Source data
▼
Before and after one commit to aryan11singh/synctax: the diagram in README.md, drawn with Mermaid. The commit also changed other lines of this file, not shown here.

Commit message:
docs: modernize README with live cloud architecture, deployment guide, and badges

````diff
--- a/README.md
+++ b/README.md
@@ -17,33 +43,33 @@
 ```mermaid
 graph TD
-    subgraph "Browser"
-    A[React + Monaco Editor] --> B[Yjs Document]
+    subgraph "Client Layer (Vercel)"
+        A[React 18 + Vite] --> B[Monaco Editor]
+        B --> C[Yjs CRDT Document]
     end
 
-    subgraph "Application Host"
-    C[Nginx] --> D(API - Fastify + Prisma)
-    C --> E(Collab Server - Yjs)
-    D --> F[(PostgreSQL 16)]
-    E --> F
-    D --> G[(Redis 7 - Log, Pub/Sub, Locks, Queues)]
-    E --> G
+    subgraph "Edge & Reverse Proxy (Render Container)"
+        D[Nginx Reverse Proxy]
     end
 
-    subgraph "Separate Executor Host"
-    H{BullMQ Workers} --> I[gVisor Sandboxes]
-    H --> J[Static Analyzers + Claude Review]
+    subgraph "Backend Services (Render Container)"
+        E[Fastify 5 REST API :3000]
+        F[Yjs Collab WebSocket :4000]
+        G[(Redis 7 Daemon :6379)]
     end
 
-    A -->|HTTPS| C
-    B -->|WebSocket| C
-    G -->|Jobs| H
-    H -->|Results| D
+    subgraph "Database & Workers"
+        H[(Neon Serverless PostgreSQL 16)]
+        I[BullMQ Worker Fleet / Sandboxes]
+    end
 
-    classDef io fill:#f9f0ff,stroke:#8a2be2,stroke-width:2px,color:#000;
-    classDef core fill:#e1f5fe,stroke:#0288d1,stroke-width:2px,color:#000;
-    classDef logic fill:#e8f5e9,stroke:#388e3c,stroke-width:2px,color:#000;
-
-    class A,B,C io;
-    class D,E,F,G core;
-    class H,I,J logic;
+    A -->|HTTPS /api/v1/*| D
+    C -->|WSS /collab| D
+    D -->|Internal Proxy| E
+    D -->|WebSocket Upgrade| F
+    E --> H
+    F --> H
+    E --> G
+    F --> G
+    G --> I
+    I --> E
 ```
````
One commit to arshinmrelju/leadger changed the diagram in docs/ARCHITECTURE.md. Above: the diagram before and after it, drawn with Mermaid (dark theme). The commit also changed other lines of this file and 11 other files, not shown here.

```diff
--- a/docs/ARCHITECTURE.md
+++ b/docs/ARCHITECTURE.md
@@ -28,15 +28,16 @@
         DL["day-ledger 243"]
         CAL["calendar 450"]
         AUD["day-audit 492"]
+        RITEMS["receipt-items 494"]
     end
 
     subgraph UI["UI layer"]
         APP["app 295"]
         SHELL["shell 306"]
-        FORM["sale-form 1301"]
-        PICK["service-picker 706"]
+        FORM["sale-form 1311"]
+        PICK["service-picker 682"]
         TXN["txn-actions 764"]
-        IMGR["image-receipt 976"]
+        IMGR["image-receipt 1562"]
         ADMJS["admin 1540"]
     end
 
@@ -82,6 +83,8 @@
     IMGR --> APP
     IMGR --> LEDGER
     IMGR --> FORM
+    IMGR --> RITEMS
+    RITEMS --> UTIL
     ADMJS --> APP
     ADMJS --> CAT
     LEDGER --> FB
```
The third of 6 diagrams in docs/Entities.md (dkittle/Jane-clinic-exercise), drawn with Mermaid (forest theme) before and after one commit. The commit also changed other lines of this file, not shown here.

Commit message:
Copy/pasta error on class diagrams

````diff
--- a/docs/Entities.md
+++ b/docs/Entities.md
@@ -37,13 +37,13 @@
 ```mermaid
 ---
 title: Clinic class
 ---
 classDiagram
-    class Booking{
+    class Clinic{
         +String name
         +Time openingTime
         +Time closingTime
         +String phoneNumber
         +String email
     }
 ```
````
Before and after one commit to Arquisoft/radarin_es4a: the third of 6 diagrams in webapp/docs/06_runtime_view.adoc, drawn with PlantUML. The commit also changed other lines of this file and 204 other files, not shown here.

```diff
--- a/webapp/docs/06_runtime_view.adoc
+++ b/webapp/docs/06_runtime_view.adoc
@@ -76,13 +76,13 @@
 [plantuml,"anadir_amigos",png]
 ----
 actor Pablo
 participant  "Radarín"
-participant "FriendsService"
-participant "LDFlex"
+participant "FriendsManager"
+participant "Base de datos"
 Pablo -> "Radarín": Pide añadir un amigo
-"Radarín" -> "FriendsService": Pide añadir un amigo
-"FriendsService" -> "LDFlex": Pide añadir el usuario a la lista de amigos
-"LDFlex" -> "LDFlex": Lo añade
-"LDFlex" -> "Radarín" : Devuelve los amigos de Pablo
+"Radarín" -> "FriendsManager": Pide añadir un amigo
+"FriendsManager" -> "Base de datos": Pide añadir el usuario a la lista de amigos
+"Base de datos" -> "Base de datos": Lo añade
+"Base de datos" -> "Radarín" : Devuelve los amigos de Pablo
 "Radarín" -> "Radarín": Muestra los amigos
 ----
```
▲
ACTIVITY
Could you write out the full data verbatim?

RESPONSE AREA
Before and after one commit to aryan11singh/synctax: the diagram in README.md, drawn with Mermaid. The commit also changed other lines of this file, not shown here.

Commit message:
docs: modernize README with live cloud architecture, deployment guide, and badges

````diff
--- a/README.md
+++ b/README.md
@@ -17,33 +43,33 @@
 ```mermaid
 graph TD
-    subgraph "Browser"
-    A[React + Monaco Editor] --> B[Yjs Document]
+    subgraph "Client Layer (Vercel)"
+        A[React 18 + Vite] --> B[Monaco Editor]
+        B --> C[Yjs CRDT Document]
     end
 
-    subgraph "Application Host"
-    C[Nginx] --> D(API - Fastify + Prisma)
-    C --> E(Collab Server - Yjs)
-    D --> F[(PostgreSQL 16)]
-    E --> F
-    D --> G[(Redis 7 - Log, Pub/Sub, Locks, Queues)]
-    E --> G
+    subgraph "Edge & Reverse Proxy (Render Container)"
+        D[Nginx Reverse Proxy]
     end
 
-    subgraph "Separate Executor Host"
-    H{BullMQ Workers} --> I[gVisor Sandboxes]
-    H --> J[Static Analyzers + Claude Review]
+    subgraph "Backend Services (Render Container)"
+        E[Fastify 5 REST API :3000]
+        F[Yjs Collab WebSocket :4000]
+        G[(Redis 7 Daemon :6379)]
     end
 
-    A -->|HTTPS| C
-    B -->|WebSocket| C
-    G -->|Jobs| H
-    H -->|Results| D
+    subgraph "Database & Workers"
+        H[(Neon Serverless PostgreSQL 16)]
+        I[BullMQ Worker Fleet / Sandboxes]
+    end
 
-    classDef io fill:#f9f0ff,stroke:#8a2be2,stroke-width:2px,color:#000;
-    classDef core fill:#e1f5fe,stroke:#0288d1,stroke-width:2px,color:#000;
-    classDef logic fill:#e8f5e9,stroke:#388e3c,stroke-width:2px,color:#000;
-
-    class A,B,C io;
-    class D,E,F,G core;
-    class H,I,J logic;
+    A -->|HTTPS /api/v1/*| D
+    C -->|WSS /collab| D
+    D -->|Internal Proxy| E
+    D -->|WebSocket Upgrade| F
+    E --> H
+    F --> H
+    E --> G
+    F --> G
+    G --> I
+    I --> E
 ```
````
One commit to arshinmrelju/leadger changed the diagram in docs/ARCHITECTURE.md. Above: the diagram before and after it, drawn with Mermaid (dark theme). The commit also changed other lines of this file and 11 other files, not shown here.

```diff
--- a/docs/ARCHITECTURE.md
+++ b/docs/ARCHITECTURE.md
@@ -28,15 +28,16 @@
         DL["day-ledger 243"]
         CAL["calendar 450"]
         AUD["day-audit 492"]
+        RITEMS["receipt-items 494"]
     end
 
     subgraph UI["UI layer"]
         APP["app 295"]
         SHELL["shell 306"]
-        FORM["sale-form 1301"]
-        PICK["service-picker 706"]
+        FORM["sale-form 1311"]
+        PICK["service-picker 682"]
         TXN["txn-actions 764"]
-        IMGR["image-receipt 976"]
+        IMGR["image-receipt 1562"]
         ADMJS["admin 1540"]
     end
 
@@ -82,6 +83,8 @@
     IMGR --> APP
     IMGR --> LEDGER
     IMGR --> FORM
+    IMGR --> RITEMS
+    RITEMS --> UTIL
     ADMJS --> APP
     ADMJS --> CAT
     LEDGER --> FB
```
The third of 6 diagrams in docs/Entities.md (dkittle/Jane-clinic-exercise), drawn with Mermaid (forest theme) before and after one commit. The commit also changed other lines of this file, not shown here.

Commit message:
Copy/pasta error on class diagrams

````diff
--- a/docs/Entities.md
+++ b/docs/Entities.md
@@ -37,13 +37,13 @@
 ```mermaid
 ---
 title: Clinic class
 ---
 classDiagram
-    class Booking{
+    class Clinic{
         +String name
         +Time openingTime
         +Time closingTime
         +String phoneNumber
         +String email
     }
 ```
````
Before and after one commit to Arquisoft/radarin_es4a: the third of 6 diagrams in webapp/docs/06_runtime_view.adoc, drawn with PlantUML. The commit also changed other lines of this file and 204 other files, not shown here.

```diff
--- a/webapp/docs/06_runtime_view.adoc
+++ b/webapp/docs/06_runtime_view.adoc
@@ -76,13 +76,13 @@
 [plantuml,"anadir_amigos",png]
 ----
 actor Pablo
 participant  "Radarín"
-participant "FriendsService"
-participant "LDFlex"
+participant "FriendsManager"
+participant "Base de datos"
 Pablo -> "Radarín": Pide añadir un amigo
-"Radarín" -> "FriendsService": Pide añadir un amigo
-"FriendsService" -> "LDFlex": Pide añadir el usuario a la lista de amigos
-"LDFlex" -> "LDFlex": Lo añade
-"LDFlex" -> "Radarín" : Devuelve los amigos de Pablo
+"Radarín" -> "FriendsManager": Pide añadir un amigo
+"FriendsManager" -> "Base de datos": Pide añadir el usuario a la lista de amigos
+"Base de datos" -> "Base de datos": Lo añade
+"Base de datos" -> "Radarín" : Devuelve los amigos de Pablo
 "Radarín" -> "Radarín": Muestra los amigos
 ----
```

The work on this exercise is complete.